I'm preparing for an event this week which is both a great privilege and a big pressure.
I've become the patron of a charity, Read Easy. They help adults learn to read when they may have spent years hiding their struggles.
It's a fantastic cause, and I was flattered to be asked to help.
But! As ever in this strange game called life, there's a but.
I'm giving a talk about what reading means to me, and it's really made me agonise.
You'd think it wouldn't be so hard. I give plenty of talks about writing and journalism - this is a shot from an event at the excellent Plymouth High School for Girls.
But how do I express what reading and words are to me?
In essence, they've been my whole working life. 25 years of telling stories, whether news or the strange imaginings that pour from my mind.
They've been a career, but more, so much more.

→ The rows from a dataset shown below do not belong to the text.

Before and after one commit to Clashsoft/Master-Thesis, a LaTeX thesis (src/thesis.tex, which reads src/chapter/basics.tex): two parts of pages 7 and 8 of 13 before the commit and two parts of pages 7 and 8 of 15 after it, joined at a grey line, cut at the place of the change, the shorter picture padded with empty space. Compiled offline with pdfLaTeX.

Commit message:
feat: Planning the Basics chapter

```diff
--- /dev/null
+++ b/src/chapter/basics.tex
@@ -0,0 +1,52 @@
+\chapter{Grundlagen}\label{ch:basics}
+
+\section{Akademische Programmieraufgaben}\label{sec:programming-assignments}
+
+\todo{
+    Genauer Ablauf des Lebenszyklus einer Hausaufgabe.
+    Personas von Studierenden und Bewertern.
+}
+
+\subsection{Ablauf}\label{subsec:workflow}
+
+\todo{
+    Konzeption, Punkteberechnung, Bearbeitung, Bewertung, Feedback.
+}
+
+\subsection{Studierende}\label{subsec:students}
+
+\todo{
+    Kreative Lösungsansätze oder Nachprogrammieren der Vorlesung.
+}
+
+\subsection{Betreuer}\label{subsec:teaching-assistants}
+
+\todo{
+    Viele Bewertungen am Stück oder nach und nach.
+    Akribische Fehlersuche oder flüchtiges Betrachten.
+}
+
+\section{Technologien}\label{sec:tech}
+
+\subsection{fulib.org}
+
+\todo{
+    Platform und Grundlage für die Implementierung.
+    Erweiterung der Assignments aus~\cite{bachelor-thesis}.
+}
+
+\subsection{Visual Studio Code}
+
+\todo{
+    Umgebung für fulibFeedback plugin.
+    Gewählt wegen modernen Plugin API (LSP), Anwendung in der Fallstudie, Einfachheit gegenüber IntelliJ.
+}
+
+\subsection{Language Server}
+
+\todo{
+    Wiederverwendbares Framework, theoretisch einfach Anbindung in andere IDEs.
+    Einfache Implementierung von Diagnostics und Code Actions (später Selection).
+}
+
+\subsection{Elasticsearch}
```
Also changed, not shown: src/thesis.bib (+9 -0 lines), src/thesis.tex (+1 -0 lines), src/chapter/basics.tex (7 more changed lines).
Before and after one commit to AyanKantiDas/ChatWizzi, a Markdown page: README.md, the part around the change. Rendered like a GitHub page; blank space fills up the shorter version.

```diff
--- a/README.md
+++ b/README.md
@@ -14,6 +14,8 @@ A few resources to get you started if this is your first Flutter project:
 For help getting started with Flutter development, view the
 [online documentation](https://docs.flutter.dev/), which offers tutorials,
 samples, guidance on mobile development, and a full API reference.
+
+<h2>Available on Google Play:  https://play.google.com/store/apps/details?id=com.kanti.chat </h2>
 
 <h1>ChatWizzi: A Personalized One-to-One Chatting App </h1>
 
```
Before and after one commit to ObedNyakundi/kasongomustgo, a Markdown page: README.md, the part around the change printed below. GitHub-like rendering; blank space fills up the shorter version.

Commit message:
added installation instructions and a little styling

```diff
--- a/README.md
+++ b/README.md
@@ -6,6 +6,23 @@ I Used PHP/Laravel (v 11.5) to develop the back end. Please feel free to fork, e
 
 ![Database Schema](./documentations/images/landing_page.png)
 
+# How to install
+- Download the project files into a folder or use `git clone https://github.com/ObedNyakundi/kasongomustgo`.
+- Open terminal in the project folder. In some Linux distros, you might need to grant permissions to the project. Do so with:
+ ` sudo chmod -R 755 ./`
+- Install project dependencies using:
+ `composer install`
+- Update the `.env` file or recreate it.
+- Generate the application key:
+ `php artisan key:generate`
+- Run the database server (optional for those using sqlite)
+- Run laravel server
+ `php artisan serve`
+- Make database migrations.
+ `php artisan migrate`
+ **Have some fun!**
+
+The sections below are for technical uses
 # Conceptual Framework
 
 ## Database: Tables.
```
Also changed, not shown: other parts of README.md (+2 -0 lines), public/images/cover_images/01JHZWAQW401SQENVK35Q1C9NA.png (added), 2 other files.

A joy, a delight, thoughts and feelings, a journey, an exploration, both of myself and the world around me.
And maybe now, writing this blog, I'm getting a sense of what to say at the event.
But two other important points.
Firstly, I've been reflecting on the importance of humility (Ok, yes, I can hear you thinking; that's not something which often bothers me - and fair enough.)
But can you imagine what it takes for someone in their fourties, fifties or even older to admit they have a problem with being able to read? And how they find the courage to finally ask for help?
And also, finally, this thought, a favourite of mine -
It's about all the great glories we take for granted. The ability to read being a very big one.
Whenever we're in a grump with the world, feeling low and off the pace of life, a little context can be a miracle medicine.
We've always got words, reading and writing to restore the colour to our worlds. And they are gifts and joys indeed.